-- Assigned task --
Return only those lines of the listing that hold the word "default".

-- Stored data --
==================================================
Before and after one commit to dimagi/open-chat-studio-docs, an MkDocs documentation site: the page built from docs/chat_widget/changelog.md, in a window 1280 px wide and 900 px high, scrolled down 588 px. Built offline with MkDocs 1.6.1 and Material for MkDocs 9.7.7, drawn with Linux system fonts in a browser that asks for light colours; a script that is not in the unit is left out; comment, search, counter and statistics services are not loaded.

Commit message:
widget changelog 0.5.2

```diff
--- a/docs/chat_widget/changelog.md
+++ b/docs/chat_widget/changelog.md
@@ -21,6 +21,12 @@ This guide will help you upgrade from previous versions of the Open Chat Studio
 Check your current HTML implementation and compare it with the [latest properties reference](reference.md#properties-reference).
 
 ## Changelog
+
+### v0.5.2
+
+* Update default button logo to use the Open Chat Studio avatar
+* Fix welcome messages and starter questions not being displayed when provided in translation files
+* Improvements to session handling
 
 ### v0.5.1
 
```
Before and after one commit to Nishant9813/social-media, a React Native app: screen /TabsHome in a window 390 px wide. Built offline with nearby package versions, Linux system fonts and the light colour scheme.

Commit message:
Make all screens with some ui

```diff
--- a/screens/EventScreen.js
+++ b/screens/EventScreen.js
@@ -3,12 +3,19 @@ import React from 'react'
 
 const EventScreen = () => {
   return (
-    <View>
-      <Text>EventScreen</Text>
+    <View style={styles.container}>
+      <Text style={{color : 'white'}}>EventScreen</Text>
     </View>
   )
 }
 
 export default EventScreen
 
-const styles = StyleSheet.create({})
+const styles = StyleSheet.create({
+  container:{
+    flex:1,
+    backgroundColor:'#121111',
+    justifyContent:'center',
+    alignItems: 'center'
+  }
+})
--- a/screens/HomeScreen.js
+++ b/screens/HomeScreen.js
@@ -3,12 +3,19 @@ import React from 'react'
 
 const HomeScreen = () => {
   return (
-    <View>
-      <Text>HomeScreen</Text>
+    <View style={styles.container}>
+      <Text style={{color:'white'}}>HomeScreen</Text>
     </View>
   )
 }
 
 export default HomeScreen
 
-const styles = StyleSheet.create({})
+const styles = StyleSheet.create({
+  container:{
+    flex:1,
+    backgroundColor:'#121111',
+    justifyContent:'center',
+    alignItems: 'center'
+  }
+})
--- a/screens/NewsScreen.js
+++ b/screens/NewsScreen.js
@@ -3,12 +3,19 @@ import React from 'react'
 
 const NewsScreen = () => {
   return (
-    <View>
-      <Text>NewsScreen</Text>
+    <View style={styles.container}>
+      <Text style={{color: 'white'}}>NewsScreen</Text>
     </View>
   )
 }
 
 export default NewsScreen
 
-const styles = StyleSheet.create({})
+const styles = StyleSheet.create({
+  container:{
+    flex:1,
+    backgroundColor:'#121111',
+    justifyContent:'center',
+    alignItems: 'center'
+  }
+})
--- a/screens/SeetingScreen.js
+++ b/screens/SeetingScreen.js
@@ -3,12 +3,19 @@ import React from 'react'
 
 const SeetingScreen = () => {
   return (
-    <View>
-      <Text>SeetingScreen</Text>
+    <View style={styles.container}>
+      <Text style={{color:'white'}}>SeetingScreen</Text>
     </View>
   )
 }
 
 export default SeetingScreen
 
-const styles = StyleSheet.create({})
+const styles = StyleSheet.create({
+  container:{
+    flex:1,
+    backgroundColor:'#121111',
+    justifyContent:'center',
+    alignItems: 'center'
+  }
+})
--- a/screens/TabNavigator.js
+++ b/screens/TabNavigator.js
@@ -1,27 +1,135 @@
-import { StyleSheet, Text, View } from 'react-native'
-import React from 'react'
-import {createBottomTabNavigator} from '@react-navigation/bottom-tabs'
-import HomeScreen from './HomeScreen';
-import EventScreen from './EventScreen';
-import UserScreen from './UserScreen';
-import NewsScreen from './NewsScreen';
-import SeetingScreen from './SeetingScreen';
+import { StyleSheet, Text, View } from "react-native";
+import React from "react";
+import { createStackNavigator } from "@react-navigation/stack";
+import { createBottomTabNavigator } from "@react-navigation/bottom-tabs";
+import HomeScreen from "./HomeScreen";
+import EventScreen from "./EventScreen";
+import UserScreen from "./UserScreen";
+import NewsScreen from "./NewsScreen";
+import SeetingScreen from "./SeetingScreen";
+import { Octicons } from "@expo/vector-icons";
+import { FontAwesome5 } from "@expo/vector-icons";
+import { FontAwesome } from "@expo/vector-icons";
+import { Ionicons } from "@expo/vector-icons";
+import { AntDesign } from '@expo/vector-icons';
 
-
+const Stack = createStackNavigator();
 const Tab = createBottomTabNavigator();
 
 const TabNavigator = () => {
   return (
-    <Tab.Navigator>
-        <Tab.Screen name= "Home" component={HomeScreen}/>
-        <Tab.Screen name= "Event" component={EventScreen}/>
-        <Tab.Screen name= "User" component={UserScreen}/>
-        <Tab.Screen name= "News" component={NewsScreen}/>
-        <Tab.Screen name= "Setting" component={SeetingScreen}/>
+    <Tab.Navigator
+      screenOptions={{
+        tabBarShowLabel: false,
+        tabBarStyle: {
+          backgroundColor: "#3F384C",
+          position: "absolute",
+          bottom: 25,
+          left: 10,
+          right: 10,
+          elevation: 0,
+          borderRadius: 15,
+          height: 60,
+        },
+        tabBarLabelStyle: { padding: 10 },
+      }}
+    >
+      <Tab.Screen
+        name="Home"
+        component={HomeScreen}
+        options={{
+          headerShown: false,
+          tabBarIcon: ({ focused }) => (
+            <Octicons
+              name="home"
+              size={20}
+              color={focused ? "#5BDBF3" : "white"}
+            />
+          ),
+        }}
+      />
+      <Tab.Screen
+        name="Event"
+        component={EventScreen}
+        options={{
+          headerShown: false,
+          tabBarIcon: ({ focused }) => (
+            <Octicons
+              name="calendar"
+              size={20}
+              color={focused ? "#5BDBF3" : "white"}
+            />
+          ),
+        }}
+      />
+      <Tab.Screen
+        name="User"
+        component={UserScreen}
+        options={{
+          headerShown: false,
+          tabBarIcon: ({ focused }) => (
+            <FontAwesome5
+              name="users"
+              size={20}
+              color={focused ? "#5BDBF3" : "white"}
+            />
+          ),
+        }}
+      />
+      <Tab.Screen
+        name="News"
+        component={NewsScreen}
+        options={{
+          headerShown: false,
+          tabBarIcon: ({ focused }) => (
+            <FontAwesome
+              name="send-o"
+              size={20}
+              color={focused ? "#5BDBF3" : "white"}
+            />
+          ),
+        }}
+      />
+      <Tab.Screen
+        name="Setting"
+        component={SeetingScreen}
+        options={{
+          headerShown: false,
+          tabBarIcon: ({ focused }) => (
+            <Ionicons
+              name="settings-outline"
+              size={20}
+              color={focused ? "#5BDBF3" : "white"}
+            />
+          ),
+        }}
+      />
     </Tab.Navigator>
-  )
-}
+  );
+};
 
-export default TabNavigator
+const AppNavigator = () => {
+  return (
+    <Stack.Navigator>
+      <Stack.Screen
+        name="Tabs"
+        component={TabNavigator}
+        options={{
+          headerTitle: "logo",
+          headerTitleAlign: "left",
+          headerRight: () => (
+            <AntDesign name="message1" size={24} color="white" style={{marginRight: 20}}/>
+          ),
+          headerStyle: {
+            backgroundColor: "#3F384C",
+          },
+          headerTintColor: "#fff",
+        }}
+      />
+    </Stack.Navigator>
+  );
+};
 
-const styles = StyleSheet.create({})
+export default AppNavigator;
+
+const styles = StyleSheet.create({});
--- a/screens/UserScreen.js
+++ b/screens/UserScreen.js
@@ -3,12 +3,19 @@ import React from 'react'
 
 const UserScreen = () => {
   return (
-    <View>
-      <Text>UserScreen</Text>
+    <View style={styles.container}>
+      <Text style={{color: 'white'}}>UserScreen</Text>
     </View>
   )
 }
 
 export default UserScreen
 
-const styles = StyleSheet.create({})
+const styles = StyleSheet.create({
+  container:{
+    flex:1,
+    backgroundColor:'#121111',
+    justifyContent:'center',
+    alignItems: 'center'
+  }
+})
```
==================================================
-- Answer for this exercise --
+* Update default button logo to use the Open Chat Studio avatar
 export default EventScreen
 export default HomeScreen
 export default NewsScreen
 export default SeetingScreen
-export default TabNavigator
+export default AppNavigator;
 export default UserScreen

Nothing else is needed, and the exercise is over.